##### EXTRACTED RECORDS
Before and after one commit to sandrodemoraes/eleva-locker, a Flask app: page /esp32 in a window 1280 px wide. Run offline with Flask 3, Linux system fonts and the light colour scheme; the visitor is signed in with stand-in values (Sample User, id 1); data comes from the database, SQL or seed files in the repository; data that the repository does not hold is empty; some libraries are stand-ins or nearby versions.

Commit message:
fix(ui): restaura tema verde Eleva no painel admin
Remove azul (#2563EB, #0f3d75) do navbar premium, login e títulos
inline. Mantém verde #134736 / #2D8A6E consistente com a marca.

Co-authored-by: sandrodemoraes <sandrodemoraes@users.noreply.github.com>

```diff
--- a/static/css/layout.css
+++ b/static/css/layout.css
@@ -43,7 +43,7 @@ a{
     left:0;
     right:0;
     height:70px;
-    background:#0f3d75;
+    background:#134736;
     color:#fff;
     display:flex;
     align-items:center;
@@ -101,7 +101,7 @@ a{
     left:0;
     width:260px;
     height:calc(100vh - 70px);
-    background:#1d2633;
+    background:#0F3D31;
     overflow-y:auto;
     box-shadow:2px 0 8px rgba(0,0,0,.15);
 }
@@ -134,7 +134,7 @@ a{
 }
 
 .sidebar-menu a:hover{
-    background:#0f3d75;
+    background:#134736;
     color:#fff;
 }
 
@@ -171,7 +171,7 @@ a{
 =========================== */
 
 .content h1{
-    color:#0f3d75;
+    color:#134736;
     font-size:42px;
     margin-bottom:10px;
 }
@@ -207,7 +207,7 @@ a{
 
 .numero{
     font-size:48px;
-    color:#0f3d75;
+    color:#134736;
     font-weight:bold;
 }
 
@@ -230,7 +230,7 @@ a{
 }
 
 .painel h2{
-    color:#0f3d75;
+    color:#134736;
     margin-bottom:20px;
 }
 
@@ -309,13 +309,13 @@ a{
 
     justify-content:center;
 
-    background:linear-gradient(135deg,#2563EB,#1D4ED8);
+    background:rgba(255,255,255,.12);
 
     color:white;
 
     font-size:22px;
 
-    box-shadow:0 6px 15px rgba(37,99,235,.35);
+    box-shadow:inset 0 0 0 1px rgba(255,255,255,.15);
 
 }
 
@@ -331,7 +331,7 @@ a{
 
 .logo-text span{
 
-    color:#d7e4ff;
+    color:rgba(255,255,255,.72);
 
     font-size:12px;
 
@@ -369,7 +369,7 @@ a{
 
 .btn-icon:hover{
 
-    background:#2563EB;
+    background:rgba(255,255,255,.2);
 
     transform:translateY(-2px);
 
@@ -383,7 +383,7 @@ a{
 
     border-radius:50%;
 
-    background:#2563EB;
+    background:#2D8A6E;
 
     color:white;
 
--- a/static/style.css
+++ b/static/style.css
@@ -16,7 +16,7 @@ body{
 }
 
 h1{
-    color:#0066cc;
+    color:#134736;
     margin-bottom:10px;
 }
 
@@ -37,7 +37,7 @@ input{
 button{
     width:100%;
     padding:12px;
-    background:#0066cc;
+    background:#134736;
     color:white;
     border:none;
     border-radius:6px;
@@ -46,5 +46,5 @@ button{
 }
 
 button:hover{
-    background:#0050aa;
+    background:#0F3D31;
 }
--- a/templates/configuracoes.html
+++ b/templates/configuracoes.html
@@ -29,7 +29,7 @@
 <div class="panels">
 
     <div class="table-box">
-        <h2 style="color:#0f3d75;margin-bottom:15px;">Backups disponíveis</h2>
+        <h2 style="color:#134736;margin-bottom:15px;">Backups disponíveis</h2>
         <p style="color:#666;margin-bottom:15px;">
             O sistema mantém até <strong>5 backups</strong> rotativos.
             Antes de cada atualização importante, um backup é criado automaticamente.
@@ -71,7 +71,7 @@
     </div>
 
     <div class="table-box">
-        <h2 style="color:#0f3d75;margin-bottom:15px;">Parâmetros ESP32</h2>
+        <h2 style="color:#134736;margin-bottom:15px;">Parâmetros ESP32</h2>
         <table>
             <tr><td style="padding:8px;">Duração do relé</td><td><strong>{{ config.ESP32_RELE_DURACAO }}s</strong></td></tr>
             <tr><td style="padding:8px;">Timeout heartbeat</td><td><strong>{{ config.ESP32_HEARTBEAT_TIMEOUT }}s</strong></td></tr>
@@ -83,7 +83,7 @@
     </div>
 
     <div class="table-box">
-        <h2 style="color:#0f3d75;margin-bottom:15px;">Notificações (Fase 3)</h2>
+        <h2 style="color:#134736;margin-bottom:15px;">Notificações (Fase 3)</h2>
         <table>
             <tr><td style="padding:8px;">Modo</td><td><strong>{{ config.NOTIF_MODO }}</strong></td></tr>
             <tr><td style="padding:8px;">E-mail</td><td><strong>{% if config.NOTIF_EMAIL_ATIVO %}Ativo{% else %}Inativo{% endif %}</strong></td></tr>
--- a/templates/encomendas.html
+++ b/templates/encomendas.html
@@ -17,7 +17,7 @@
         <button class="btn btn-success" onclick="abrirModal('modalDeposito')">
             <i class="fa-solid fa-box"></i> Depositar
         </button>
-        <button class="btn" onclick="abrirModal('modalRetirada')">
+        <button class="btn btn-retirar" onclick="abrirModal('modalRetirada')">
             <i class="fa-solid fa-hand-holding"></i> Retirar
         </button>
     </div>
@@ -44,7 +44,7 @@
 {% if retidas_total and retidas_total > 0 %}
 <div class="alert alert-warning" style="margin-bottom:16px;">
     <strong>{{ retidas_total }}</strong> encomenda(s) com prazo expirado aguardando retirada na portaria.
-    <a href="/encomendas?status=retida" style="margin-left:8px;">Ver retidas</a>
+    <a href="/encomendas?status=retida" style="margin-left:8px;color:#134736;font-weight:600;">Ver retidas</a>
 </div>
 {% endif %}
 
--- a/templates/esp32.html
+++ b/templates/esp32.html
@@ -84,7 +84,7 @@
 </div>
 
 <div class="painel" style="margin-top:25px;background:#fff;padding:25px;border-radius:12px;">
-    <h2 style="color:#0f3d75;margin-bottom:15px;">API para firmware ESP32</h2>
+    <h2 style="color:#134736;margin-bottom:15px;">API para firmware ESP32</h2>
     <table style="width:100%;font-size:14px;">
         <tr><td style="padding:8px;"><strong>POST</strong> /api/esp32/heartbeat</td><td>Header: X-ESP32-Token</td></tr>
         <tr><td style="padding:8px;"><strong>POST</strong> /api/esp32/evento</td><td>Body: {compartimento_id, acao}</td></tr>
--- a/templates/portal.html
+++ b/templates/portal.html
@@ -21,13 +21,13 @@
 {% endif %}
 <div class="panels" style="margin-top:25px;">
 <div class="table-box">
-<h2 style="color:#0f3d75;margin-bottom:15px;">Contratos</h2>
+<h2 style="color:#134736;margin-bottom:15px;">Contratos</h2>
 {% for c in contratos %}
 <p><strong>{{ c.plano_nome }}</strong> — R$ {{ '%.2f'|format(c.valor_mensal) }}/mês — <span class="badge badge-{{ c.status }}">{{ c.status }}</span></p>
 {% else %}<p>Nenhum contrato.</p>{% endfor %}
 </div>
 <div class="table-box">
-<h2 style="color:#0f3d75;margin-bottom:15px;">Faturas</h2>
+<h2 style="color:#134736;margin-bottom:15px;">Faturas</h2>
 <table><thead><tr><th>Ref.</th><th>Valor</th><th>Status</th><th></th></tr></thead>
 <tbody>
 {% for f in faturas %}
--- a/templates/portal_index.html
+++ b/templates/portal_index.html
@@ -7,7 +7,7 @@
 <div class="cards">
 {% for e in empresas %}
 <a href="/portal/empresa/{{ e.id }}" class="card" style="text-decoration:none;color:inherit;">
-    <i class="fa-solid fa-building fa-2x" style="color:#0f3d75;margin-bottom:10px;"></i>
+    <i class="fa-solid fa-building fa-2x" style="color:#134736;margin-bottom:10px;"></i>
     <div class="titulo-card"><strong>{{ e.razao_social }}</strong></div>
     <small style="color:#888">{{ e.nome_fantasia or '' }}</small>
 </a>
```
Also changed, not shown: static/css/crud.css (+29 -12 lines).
##########
[EXERCISE PROMPT] What is needed is every line from the beginning of the data up to and including the line with "Remove azul (#2563EB, #0f3d75)", given again word for word.

[REPLY]
Before and after one commit to sandrodemoraes/eleva-locker, a Flask app: page /esp32 in a window 1280 px wide. Run offline with Flask 3, Linux system fonts and the light colour scheme; the visitor is signed in with stand-in values (Sample User, id 1); data comes from the database, SQL or seed files in the repository; data that the repository does not hold is empty; some libraries are stand-ins or nearby versions.

Commit message:
fix(ui): restaura tema verde Eleva no painel admin
Remove azul (#2563EB, #0f3d75) do navbar premium, login e títulos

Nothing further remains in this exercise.